Source data
________________________________________

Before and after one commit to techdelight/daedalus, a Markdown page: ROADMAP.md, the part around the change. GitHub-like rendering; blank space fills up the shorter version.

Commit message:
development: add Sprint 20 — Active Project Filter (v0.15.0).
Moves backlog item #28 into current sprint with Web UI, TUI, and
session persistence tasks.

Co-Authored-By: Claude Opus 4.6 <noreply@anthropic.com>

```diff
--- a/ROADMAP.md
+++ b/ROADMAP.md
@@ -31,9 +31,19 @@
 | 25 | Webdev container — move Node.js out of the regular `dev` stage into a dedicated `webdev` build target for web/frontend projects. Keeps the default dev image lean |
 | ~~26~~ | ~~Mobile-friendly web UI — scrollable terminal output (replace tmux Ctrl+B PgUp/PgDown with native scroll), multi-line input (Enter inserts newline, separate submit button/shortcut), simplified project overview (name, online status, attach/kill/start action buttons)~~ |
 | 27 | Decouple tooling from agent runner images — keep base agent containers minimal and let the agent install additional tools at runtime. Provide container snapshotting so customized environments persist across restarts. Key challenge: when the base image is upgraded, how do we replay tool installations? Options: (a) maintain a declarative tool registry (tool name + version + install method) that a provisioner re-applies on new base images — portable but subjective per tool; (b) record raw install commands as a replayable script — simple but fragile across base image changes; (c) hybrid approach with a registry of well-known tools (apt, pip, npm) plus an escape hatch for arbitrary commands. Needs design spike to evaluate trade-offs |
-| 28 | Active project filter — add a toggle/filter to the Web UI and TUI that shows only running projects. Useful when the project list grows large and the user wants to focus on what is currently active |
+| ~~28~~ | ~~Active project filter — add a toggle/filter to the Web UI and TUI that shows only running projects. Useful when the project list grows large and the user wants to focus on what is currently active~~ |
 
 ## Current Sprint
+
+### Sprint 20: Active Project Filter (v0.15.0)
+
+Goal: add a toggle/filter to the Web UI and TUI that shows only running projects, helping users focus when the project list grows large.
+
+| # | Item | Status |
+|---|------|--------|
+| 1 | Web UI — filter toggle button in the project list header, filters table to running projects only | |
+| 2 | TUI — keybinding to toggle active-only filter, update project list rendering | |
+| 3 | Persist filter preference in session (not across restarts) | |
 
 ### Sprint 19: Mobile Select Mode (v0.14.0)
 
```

________________________________________

WHAT NEEDS TO BE DONE ▸
Select every line above that contains the word "running", and copy it.

SOLUTION ▸
-| 28 | Active project filter — add a toggle/filter to the Web UI and TUI that shows only running projects. Useful when the project list grows large and the user wants to focus on what is currently active |
+| ~~28~~ | ~~Active project filter — add a toggle/filter to the Web UI and TUI that shows only running projects. Useful when the project list grows large and the user wants to focus on what is currently active~~ |
+Goal: add a toggle/filter to the Web UI and TUI that shows only running projects, helping users focus when the project list grows large.
+| 1 | Web UI — filter toggle button in the project list header, filters table to running projects only | |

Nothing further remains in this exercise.